Over the years, I’ve seen a lot of different kinds of newsletters from non-profit organizations.
Some simply report accomplishments. Others are nothing more than fundraising appeals, thinly disguised in newsletter clothing. Still, others are institutionally-focused pieces written for insiders.
One of the most effective types is the Extreme Donor-Focused Newsletter. It is aimed squarely at the donor. In fact, it is all ABOUT the donor.
This approach assumes donors give because they love to give and love to make a significant difference in the world. It combines reporting back about what the donors have accomplished, and offers them a clear opportunity to give again.
We recently had to opportunity to test this approach against an internally-produced newsletter at one ministry. This was one of those test situations you dream about: Head-to-head A-B panels set up for a statistically valid test and spread over 3 different newsletter mail slots.

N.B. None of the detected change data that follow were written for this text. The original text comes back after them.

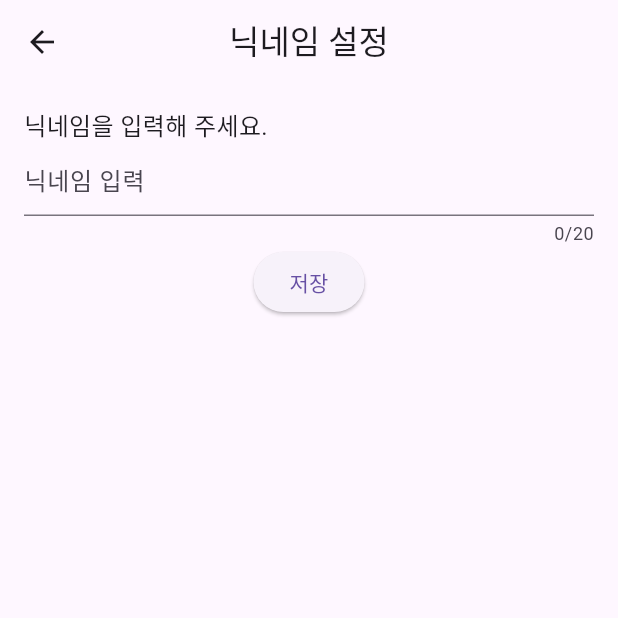
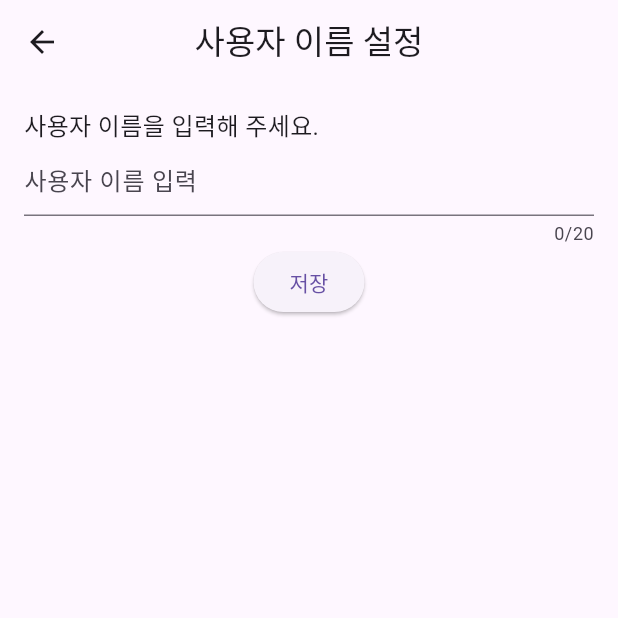
Before and after one commit to Six-Tail/1-4Capstone, a Flutter app: the EditNicknameScreen screen opened directly, after a tap on "저장", on a phone screen of 412 x 824 dp, the top half of it. Run offline on Flutter 3.47's test engine with Material 3 defaults, Android fonts, the phone set to English and light mode, and no system bars; our stand-ins replace cloud_firestore, curved_navigation_bar, firebase_auth, firebase_core, firebase_storage, flutter_svg and 6 more; missing offline and left inert: flutter_naver_login, kakao_flutter_sdk_user, uni_links2; accounts and stored records are empty; network calls fail.

Commit message:
nickname삭제 username으로 대체

```diff
--- a/lib/screens/editnicknamescreen.dart
+++ b/lib/screens/editnicknamescreen.dart
@@ -1,4 +1,3 @@
-// EditNicknameScreen.dart
 import 'package:flutter/material.dart';
 import '../service/User_Service.dart'; // UserService import
 import 'package:firebase_auth/firebase_auth.dart';
@@ -16,17 +15,17 @@ class _EditNicknameScreenState extends State<EditNicknameScreen> {
   @override
   void initState() {
     super.initState();
-    _nicknameController.text = ''; // 초기 닉네임 값 설정 (예: 기존 닉네임)
+    _nicknameController.text = ''; // 초기 사용자 이름 값 설정 (예: 기존 사용자 이름)
   }
 
-  // 닉네임 업데이트 함수
-  Future<void> _updateNickname() async {
+  // 사용자 이름 업데이트 함수
+  Future<void> _updateUserName() async {
     if (_firebaseUser != null) {
-      String newNickname = _nicknameController.text.trim();
-      if (newNickname.isNotEmpty) {
-        // Firebase에 닉네임 업데이트
-        await _userService.updateUserInfo(_firebaseUser!.uid, nickname: newNickname);
-        Navigator.pop(context, newNickname); // 새로운 닉네임을 전달하며 화면 닫기
+      String newUserName = _nicknameController.text.trim();
+      if (newUserName.isNotEmpty) {
+        // Firebase에 사용자 이름 업데이트
+        await _userService.updateUserInfo(_firebaseUser!.uid, userName: newUserName);
+        Navigator.pop(context, newUserName); // 새로운 사용자 이름을 전달하며 화면 닫기
       }
     }
   }
@@ -35,7 +34,7 @@ class _EditNicknameScreenState extends State<EditNicknameScreen> {
   Widget build(BuildContext context) {
     return Scaffold(
       appBar: AppBar(
-        title: Text('닉네임 설정'),
+        title: Text('사용자 이름 설정'),
         centerTitle: true,
       ),
       body: Padding(
@@ -43,15 +42,15 @@ class _EditNicknameScreenState extends State<EditNicknameScreen> {
         child: Column(
           crossAxisAlignment: CrossAxisAlignment.start,
           children: [
-            Text('닉네임을 입력해 주세요.', style: TextStyle(fontSize: 16)),
+            Text('사용자 이름을 입력해 주세요.', style: TextStyle(fontSize: 16)),
             TextField(
               controller: _nicknameController,
               maxLength: 20,
-              decoration: InputDecoration(hintText: '닉네임 입력'),
+              decoration: InputDecoration(hintText: '사용자 이름 입력'),
             ),
             Center(
               child: ElevatedButton(
-                onPressed: _updateNickname, // 버튼 클릭 시 닉네임 업데이트 함수 호출
+                onPressed: _updateUserName, // 버튼 클릭 시 사용자 이름 업데이트 함수 호출
                 child: Text('저장'),
               ),
             ),
--- a/lib/screens/namedetailscreen.dart
+++ b/lib/screens/namedetailscreen.dart
@@ -34,7 +34,7 @@ class _ProfileDetailScreenState extends State<ProfileDetailScreen> {
       final userInfo = await _userService.getUserInfo(_firebaseUser!.uid);
       if (userInfo != null) {
         setState(() {
-          userName = userInfo['nickname'] ?? 'Unknown';
+          userName = userInfo['userName'] ?? 'Unknown'; // userName 사용
           gender = userInfo['gender'] ?? '선택안함';
           birthday = userInfo['birthday'] ?? '미설정';
           profileImageUrl = userInfo['userImage'] ?? profileImageUrl;
@@ -60,9 +60,9 @@ class _ProfileDetailScreenState extends State<ProfileDetailScreen> {
     }
   }
 
-  Future<void> _updateNickname(String newNickname) async {
+  Future<void> _updateUserName(String newUserName) async { // userName 업데이트 메서드
     if (_firebaseUser != null) {
-      await _userService.updateUserInfo(_firebaseUser!.uid, nickname: newNickname);
+      await _userService.updateUserInfo(_firebaseUser!.uid, userName: newUserName); // userName 사용
     }
   }
 
@@ -115,18 +115,18 @@ class _ProfileDetailScreenState extends State<ProfileDetailScreen> {
           SizedBox(height: 16.0),
           Divider(),
           ListTile(
-            title: Text('닉네임'),
+            title: Text('사용자 이름'),
             trailing: Text(userName, style: TextStyle(color: Colors.blue)),
             onTap: () async {
-              final newNickname = await Navigator.push(
+              final newUserName = await Navigator.push(
                 context,
-                MaterialPageRoute(builder: (context) => EditNicknameScreen()),
+                MaterialPageRoute(builder: (context) => EditNicknameScreen()), // 사용자 이름 변경 화면으로 이동
               );
-              if (newNickname != null) {
+              if (newUserName != null) {
                 setState(() {
-                  userName = newNickname;
+                  userName = newUserName;
                 });
-                await _updateNickname(newNickname); // Firebase에 업데이트
+                await _updateUserName(newUserName); // Firebase에 사용자 이름 업데이트
               }
             },
           ),
```
Also changed, not shown: lib/service/User_Service.dart (+4 -5 lines).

The results were gratifying, with the Masterworks Extreme Donor-Focused Newsletter showing improvement across the board:
- 419% lift in response
- 19.5% lift in average gift
- 521% lift in revenue
We follow some simple principles as we created those winning newsletters. You can put them into practice with your own.
10 Principles to Create the Extreme Donor-Focused Newsletter
- WRITE to the Donor, For the Donor, About the Donor: This is NOT objective, arms-length journalism. This is NOT the organization talking about itself to organization insiders. This is a warm conversation with the donor about the things he or she is most interested in.
- ENSURE a High “You” Quotient: The copy is written directly to the donor using the second-person singular. The most frequent word in the copy AND headlines should be “you.”
- TOUCH the Heart with Strong Emotion: The newsletter needs to stir the donor’s heart. Make the donor feel something! Tell stories of amazing accomplishments that the donor’s generosity helped make possible. Use vivid language with strong, active verbs and concrete nouns. Dramatic, emotional photos are worth their weight in gold.
- SURPRISE AND DELIGHT: This is a newsletter, so it needs to have something new in it. Tell the donor something fascinating that he or she does not already know. The initial reaction of the donor upon first glance should be a big smile because his or her giving has made something wonderful happen.
- APPRECIATE the Donor: One of the major themes of the newsletter needs to be how important the donor is. “Look at what you have accomplished! With your help we can do all this. Without your help we will not be able to do it.” Look for ways to use the words “Thank you!” over and over again. (This is not merely a report back about what the organization was able to accomplish. This is all about what the DONOR has accomplished through their generosity!)
- DESIGN for Readability: Remove all unnecessary barriers to readability and comprehension. Use a large, readable SERIF font for body copy. All body copy should pass the “dollar bill test.” (You should not be able to lay a dollar bill on any expanse of body copy without touching a headline, photo or subhead.) No large blocks of reversed out type. No busy backgrounds behind copy. Make the layout easier to scan with large photos, headlines, subheads and pull-quotes.
- MOTIVATE Another Gift: Donors love to give and you should not be ashamed to ask them to give again. While most of the newsletter space is devoted to thanks and appreciation, the newsletter needs to give the donor a way to repeat their charitable behavior. This means making a clearly stated offer that donors have supported in the past.
- MAKE it Convenient to Give: The newsletter should include a response device and a return envelope. If online giving is possible, the URL for the giving page should be clearly presented in case that is the donor’s preferred giving channel.
- APPEAL to the Most Basic Donor Benefit: Giving is joyful. This key message should be explicitly stated: “Nothing feels better than when you help. When you give to accomplish XYZ, your heart overflows with gladness!”
- REFRESH AND REENGAGE: By the time the donor is finished reading the newsletter, he or she should be energized and eager to do more.